F.Y.I. I wrote the OP in the early morning.
I believe that they are too many garbage-words nowadays. Group of elitist people create new words only to fulfill their ego.
In my own view, each word is its "own reality" through its meaning or its roots. If you create a word just as a trademark for your own industry, it may serves your goals but ruins the English language. As an example, since MS-DOS, educational software existed in the form of games but it was not special. Nowadays, you see simulation software as planes/boats/etc. referred as a production of the "gamification process" if it found some way to be labelled educational. There is a lot of *blogs*/*research*/*activity* related about EDUCATION with GAMES. I am totally sure that pre-schoolers learnt by playing ages ago without the gamification theory neither the visual/musical/kinetic learner theory. In summary, if education professionals lived well and happy without those concepts/words, there is no need for them.
As my second point, many words are created as marketing ploy. Cloud computing was referred as TIME-SHARING in the 1961. According to Wikipedia, some scientists called a network of computers/servers as a cloud to refer to a single entity. Rather than cloud computing, I would prefer a word that has the meaning of the two combined ideas. Many people criticize "cloud computing" for being a buzzword which means it is only there to get attention.
If we try to make an original meaning for CLOUD COMPUTING, it would be : Network + Use of Computer OR rather a Computer-Network. It illustrates the idea of a Network being used as a Computer. It is similar to Time-Sharing but not any different from Super-Computers. A Super-Computer is essentially a Computer made up of multiple computers in the same way a cloud is made up of different servers. The danger of buzzwords is that no one knows how to use them. It does not stop the buzzwords from being circulated. Each person may have his own idea on the definition of cloud computing.
As my third point, a word must be coined only to describe a new reality. Too many words were invented in this decade. Most of them feels to be trademarks. If I was to coin a word as cloud computing, I would provide a definition as "super-computer" or "super-computer + online service". It would be a lot better than the **current** definition of the word which seems to be "something-something online...".
There are guidelines for properly creating a neologism.

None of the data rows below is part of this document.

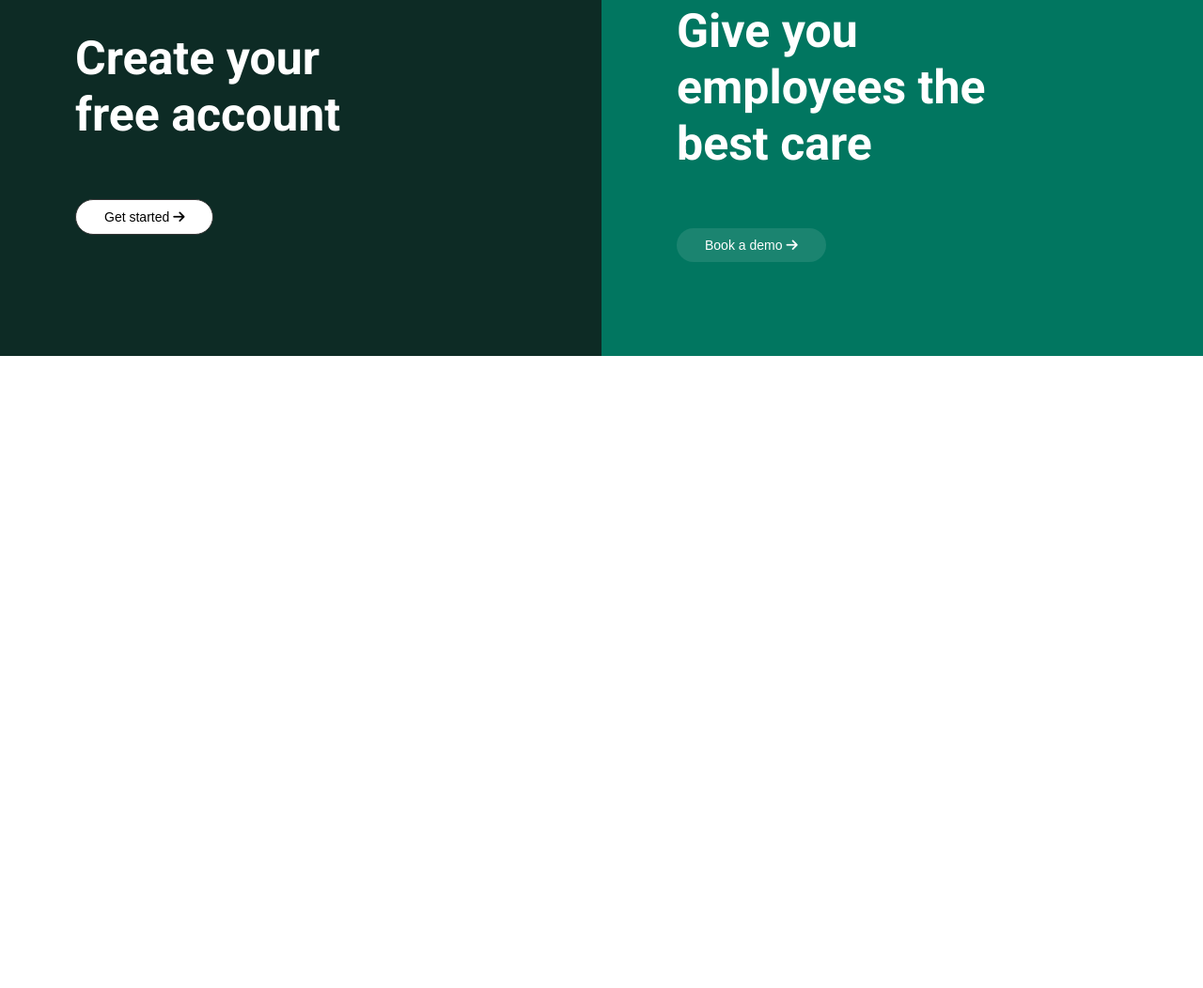
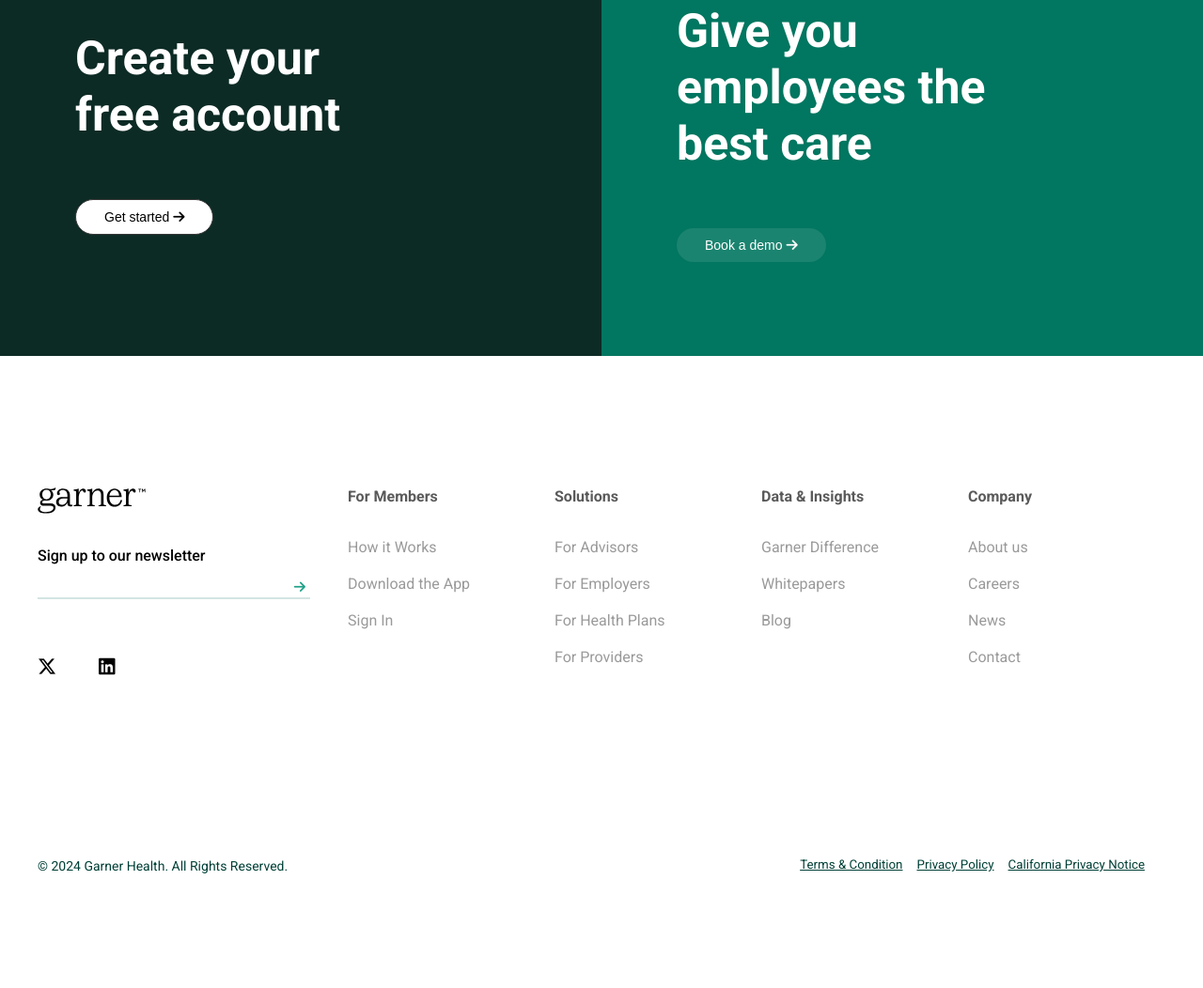
Before and after one commit to Rocky-2003/doctorQualityAnalytics, a plain HTML site: page index.html in a window 1280 px wide. Shown: the part 6651-7703 px from the top of the page at 94% size. Before the commit the page ends 7130 px from the top, so only its background shows below. Drawn offline with Linux system fonts and the light colour scheme; a web font is replaced by a local one.

Commit message:
final page complete but not responsive

```diff
--- a/index.html
+++ b/index.html
@@ -4,6 +4,7 @@
     <meta charset="UTF-8" />
     <meta name="viewport" content="width=device-width, initial-scale=1.0" />
     <link rel="icon" href="./public/apple-touch-icon.png" type="image/png" />
+    <link rel="stylesheet" href="src/common.css" />
     <link rel="stylesheet" href="src/style.css" />
     <link
       rel="stylesheet"
@@ -109,7 +110,7 @@
           healthcare data
         </h2>
         <img class="center-img" src="/public/centerimg.png" alt="" />
-        <div class="grid-section">
+        <div class=" common-grid grid-section">
           <img src="/public/asset 5.png" alt="" />
           <div>
             <h2 class="h2-primary">
@@ -127,7 +128,7 @@
             </button>
           </div>
         </div>
-        <div class="grid-section grid-section-2">
+        <div class="grid-section common-grid grid-section-2">
           <img src="/public/asset 6.png" alt="" />
           <div>
             <h2 class="h2-primary">
@@ -140,7 +141,7 @@
             <!-- <button class="btn"> See how it works  <i class="fa-solid fa-arrow-right"></i></button> -->
           </div>
         </div>
-        <div class="grid-section grid-section-3">
+        <div class="grid-section common-grid grid-section-3">
           <img src="/public/asset 7.png" alt="" />
           <div>
             <h2 class="h2-primary">
@@ -157,7 +158,7 @@
             <!-- <button class="btn"> See how it works  <i class="fa-solid fa-arrow-right"></i></button> -->
           </div>
         </div>
-        <div class="grid-section grid-section-4">
+        <div class="grid-section common-grid grid-section-4">
           <img src="/public/asset 5.png" alt="" />
           <div>
             <h2 class="h2-primary">
@@ -433,7 +434,7 @@
             </div>
           </div>
         </div>
-        <div class="grid-section" id="page-3-end">
+        <div class="grid-section common-grid" id="page-3-end">
           <div id="page-3-end-left">
             <h2 class="h2-primary">
               Create your <br />
@@ -457,6 +458,56 @@
           </div>
         </div>
       </section>
+      <footer>
+        <div class="upper-footer">
+          <div class="new-signUp">
+            <img src="./public/asset 10.svg" alt="" />
+            <span>Sign up to our newsletter</span>
+
+            <p><input type="text" /><i class="fa-solid fa-arrow-right"></i></p>
+            <div>
+              <a href="#"><i class="fa-brands fa-x-twitter"></i></a>
+              <a href="#"><i class="fa-brands fa-linkedin"></i></a>
+            </div>
+          </div>
+          <div class="footer-grid">
+            <strong>For Members</strong>
+            <a href="#">How it Works</a>
+            <a href="#">Download the App</a>
+            <a href="#">Sign In</a>
+          </div>
+          <div class="footer-grid">
+            <strong>Solutions</strong>
+            <a href="#">For Advisors</a>
+            <a href="#">For Employers</a>
+            <a href="#">For Health Plans</a>
+            <a href="#">For Providers</a>
+          </div>
+          <div class="footer-grid">
+            <strong>Data & Insights</strong>
+            <a href="#">Garner Difference</a>
+            <a href="#">Whitepapers</a>
+            <a href="#">Blog</a>
+          </div>
+          <div class="footer-grid">
+            <strong>Company</strong>
+            <a href="#">About us</a>
+            <a href="#">Careers</a>
+            <a href="#">News</a>
+            <a href="#">Contact</a>
+          </div>
+        </div>
+        <div class="lower-footer">
+          <p>
+            <small>&copy; 2024 Garner Health. All Rights Reserved.</small>
+          </p>
+          <div>
+            <a href="nextpage.html"><small>Terms & Condition</small></a>
+            <a href="#"><small>Privacy Policy</small></a>
+            <a href="#"><small>California Privacy Notice</small></a>
+          </div>
+        </div>
+      </footer>
     </div>
   </body>
 </html>
--- /dev/null
+++ b/src/common.css
@@ -0,0 +1,34 @@
+/* * COMMON GRID */
+.common-grid {
+  grid-template-columns: 500px 500px;
+  align-items: center;
+  padding: 40px 60px;
+  color: #004037;
+  display: grid;
+  gap: 140px;
+}
+
+/* * H2 TAG */
+
+.h2-primary {
+  font-size: 50px;
+}
+
+/* *BUTTON */
+
+.primary-btn {
+  border: 1px solid #383838;
+  background-color: #fff;
+  border-radius: 30px;
+  padding: 10px 30px;
+  margin-top: 30px;
+  font-size: 14px;
+}
+
+.primary-btn:hover i {
+  transform: translateX(2px);
+}
+
+.primary-btn:hover {
+  border-color: #ababab;
+}
--- a/src/style.css
+++ b/src/style.css
@@ -196,9 +196,7 @@
   font-size: 50px;
 }
 
-.h2-primary {
-  font-size: 50px;
-}
+
 
 #page-2 .center-img {
   margin-bottom: 50px;
@@ -206,14 +204,14 @@
   width: 1200px;
 }
 
-.grid-section {
+/* .grid-section {
   grid-template-columns: 500px 500px;
   align-items: center;
   padding: 40px 60px;
   color: #004037;
   display: grid;
   gap: 140px;
-}
+} */
 
 .grid-section img {
   width: 500px;
@@ -229,22 +227,7 @@
   color: #636363;
 }
 
-.primary-btn {
-  border: 1px solid #383838;
-  background-color: #fff;
-  border-radius: 30px;
-  padding: 10px 30px;
-  margin-top: 30px;
-  font-size: 14px;
-}
 
-.primary-btn:hover i {
-  transform: translateX(2px);
-}
-
-.primary-btn:hover {
-  border-color: #ababab;
-}
 
 .grid-section-2 img {
   order: 2;
@@ -420,3 +403,117 @@
   color: #fff;
   border: 0;
 }
+
+/* *FOOTER  */
+
+.upper-footer {
+  display: grid;
+  grid-template-columns: 310px 200px 200px 200px 200px;
+  gap: 20px;
+  padding: 40px 40px;
+}
+
+.new-signUp {
+  display: flex;
+  position: relative;
+  flex-direction: column;
+
+  width: 300px;
+}
+
+.new-signUp span {
+  font-size: 16px;
+  font-weight: 500;
+}
+
+.new-signUp img {
+  width: 115px;
+  padding-bottom: 35px;
+}
+
+.new-signUp input {
+  padding: 10px 15px;
+  width: 280px;
+  border: 0;
+}
+
+.new-signUp input:focus {
+  outline: none;
+}
+
+.new-signUp p {
+  border: 0;
+  border-bottom: 2px solid #d3e5e3;
+  width: 290px;
+}
+
+.new-signUp p i {
+  position: absolute;
+  font-size: 14px;
+  color: #21a28a;
+  right: 15px;
+  bottom: 90px;
+}
+
+.new-signUp div {
+  margin-top: 60px;
+  font-size: 20px;
+}
+
+.new-signUp div a i {
+  color: black;
+}
+.new-signUp div i:first-child {
+  padding-right: 40px;
+}
+
+.footer-grid {
+  display: flex;
+  flex-direction: column;
+  gap: 20px;
+  height: 200px;
+  width: 200px;
+}
+
+.footer-grid strong {
+  font-size: 16px;
+  color: #5a5a5a;
+  margin-bottom: 15px;
+}
+
+.footer-grid a {
+  display: block;
+  color: #9a9a9a;
+}
+
+.footer-grid a:hover {
+  text-decoration: underline;
+}
+
+.lower-footer {
+  display: flex;
+  padding: 150px 40px 120px;
+  gap: 545px;
+}
+.lower-footer p small {
+  /* font-weight: bold; */
+  font-size: 14px;
+  line-height: 19.6px;
+  letter-spacing: normal;
+  text-align: start;
+  color: #004037;
+}
+
+.lower-footer div {
+  display: flex;
+  gap: 15px;
+}
+
+.lower-footer div a {
+  text-decoration: underline;
+  color: #004037;
+  font: 11px;
+  letter-spacing: normal;
+  text-align: start;
+  line-height: 16.5px;
+}
```
Also changed, not shown: nextpage.html (added).
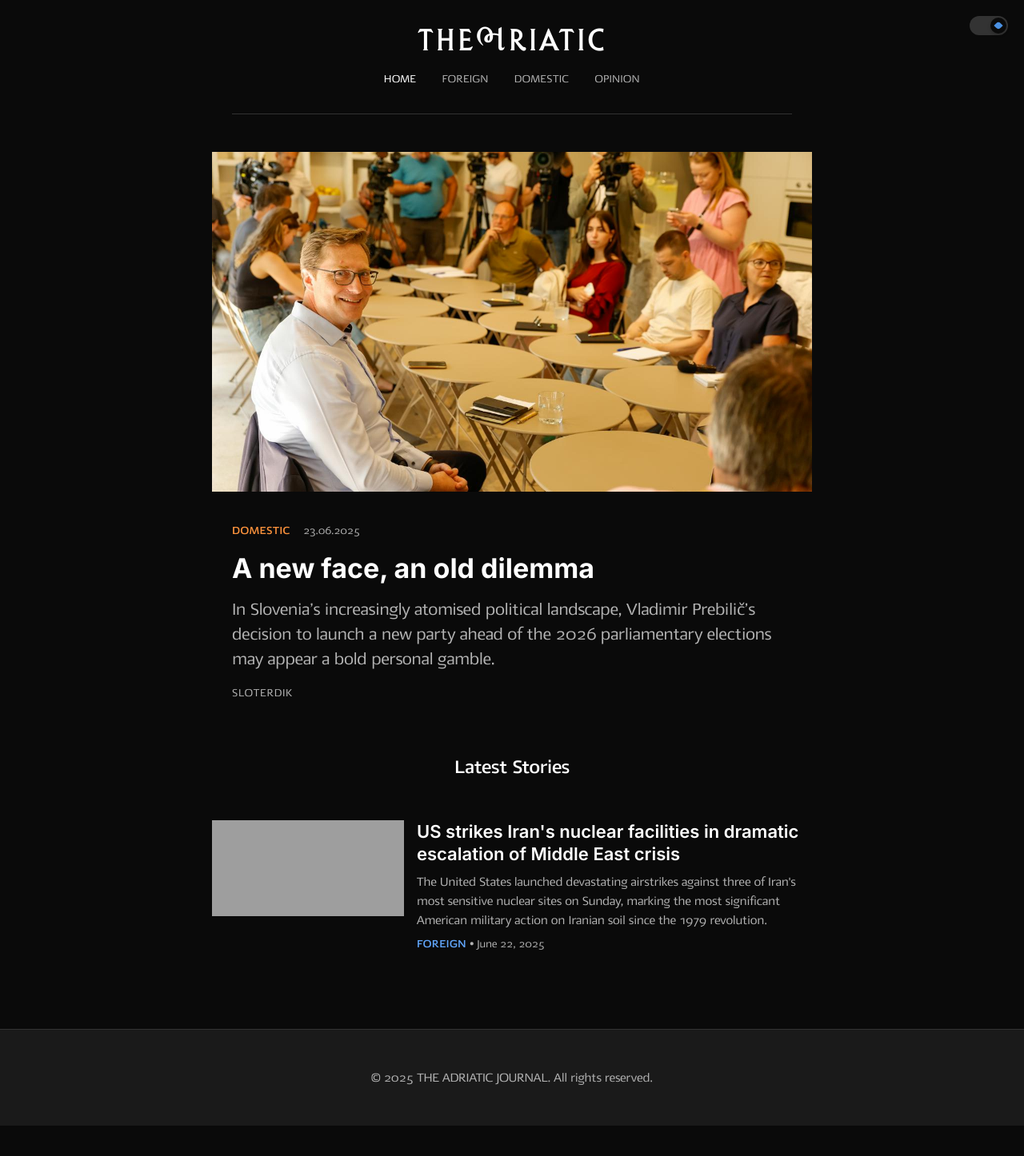
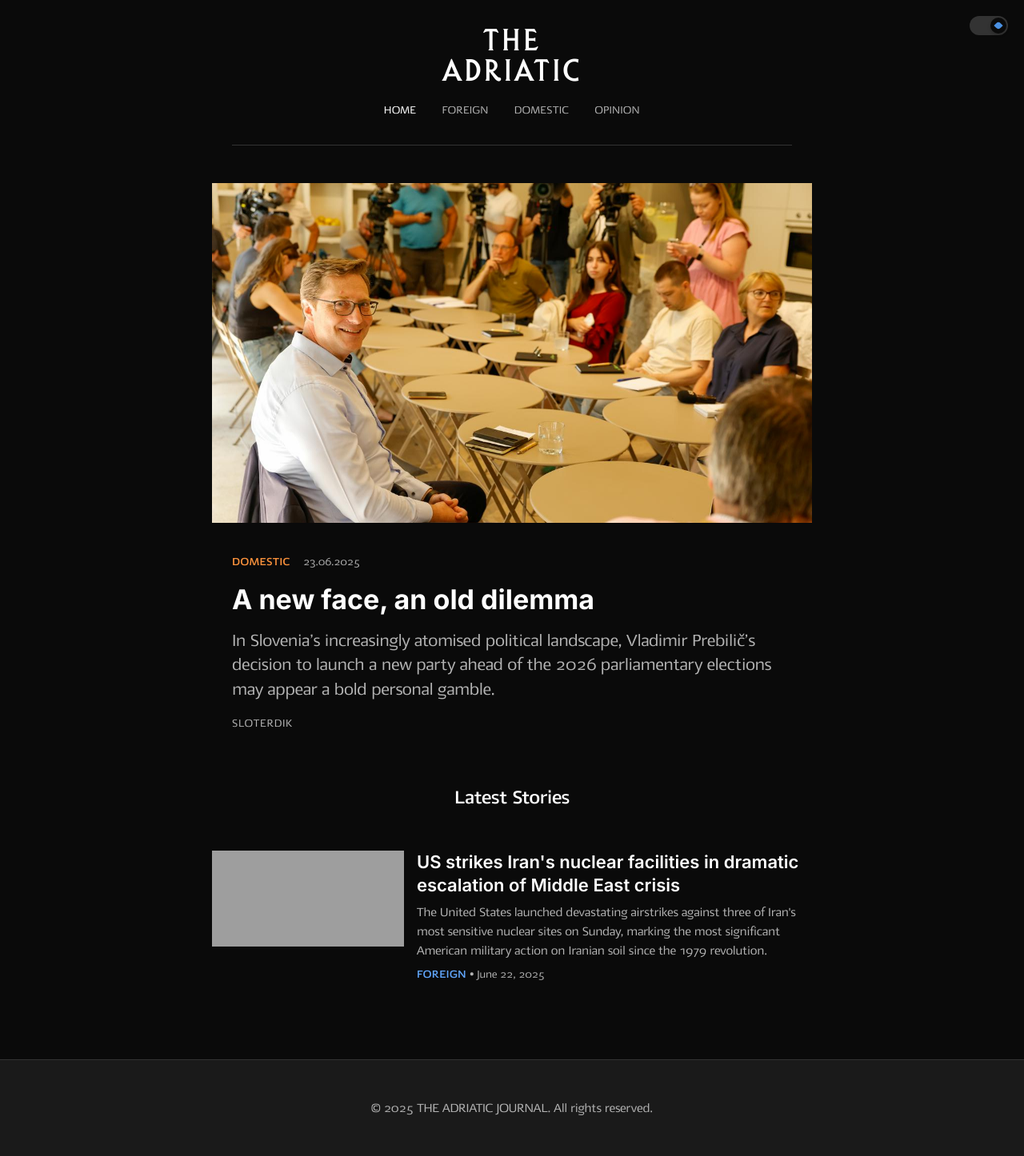
Before and after one commit to tfhoerest/azt, a Jekyll site: the page built from index.html, in a window 1280 px wide. Shown: the whole page at 80% size. Built offline with Jekyll 4.4.1, drawn with Linux system fonts in a browser that asks for light colours; some web fonts are replaced; the list of posts is cut into pages by our own code; before the commit the page ends 1408 px from its top, so only the background shows below that.

Commit message:
Update default.html

```diff
--- a/_layouts/default.html
+++ b/_layouts/default.html
@@ -273,25 +273,33 @@
     color: #bd2d2d;
     text-decoration: none;
     letter-spacing: 3px;
-    display: block;
-    text-align: center;
+    display: flex;
+    flex-direction: column;
+    align-items: center;
     margin-bottom: var(--z-ds-space-s);
+    line-height: 0.8;
     font-size: 0; /* Hide original text */
 }
 
 .site-title::before {
-    content: "THE\AADRIATIC";
-    white-space: pre;
-    text-align: center;
-    line-height: 0.8;
-    display: block;
+    content: "THE";
     font-size: 3rem;
     text-transform: uppercase;
     color: inherit;
+    display: block;
+}
+
+.site-title::after {
+    content: "ADRIATIC";
+    font-size: 3rem;
+    text-transform: uppercase;
+    color: inherit;
+    display: block;
 }
 
 /* Dark mode override */
-[data-theme="dark"] .site-title::before {
+[data-theme="dark"] .site-title::before,
+[data-theme="dark"] .site-title::after {
     color: #ffffff;
 }
 
```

If it is normal to have these many new words, the problem could lie in the INTERNET. Many decades ago, when someone created a new word, it would likely enter the dialect of the village/city/region and stay there. It could also be argot. It was fine as it did not impede communication. With the Internet, neologisms travel everywhere. Everyone receives their share of new words. As part of the problem, the media people is fond of exoticism; they use all the new words. In my opinion, when too many words enter the language OR if someone creates a buzzword, it becomes very hard to communicate. Almost all the articles on gamification or cloud computing does not explain what it is.
In conclusion, you should not try to **create** a new word using your will. Neologism is acceptable in artistic work, philosophy or to describe new things (science). If you want to coin a word, you should make a conference or call some linguists... I believe it took over ~ 20 years to coin the equal sign in mathematics. Robert Recorde wrote to other mathematicians to convince them that *his* symbol/representation for an equal is the best. And no one else knew of the (=) sign during the process. Are people less rigorous on language than a few decades ago ? Should we still use greek/latin/english roots to create words with etymology ? Or prioritize visual, auditory, imaginative quality of a word ?
What is a neologism ? : https://www.visualthesaurus.com/cm/candlepwr/microstyle-how-to-coin-a-word/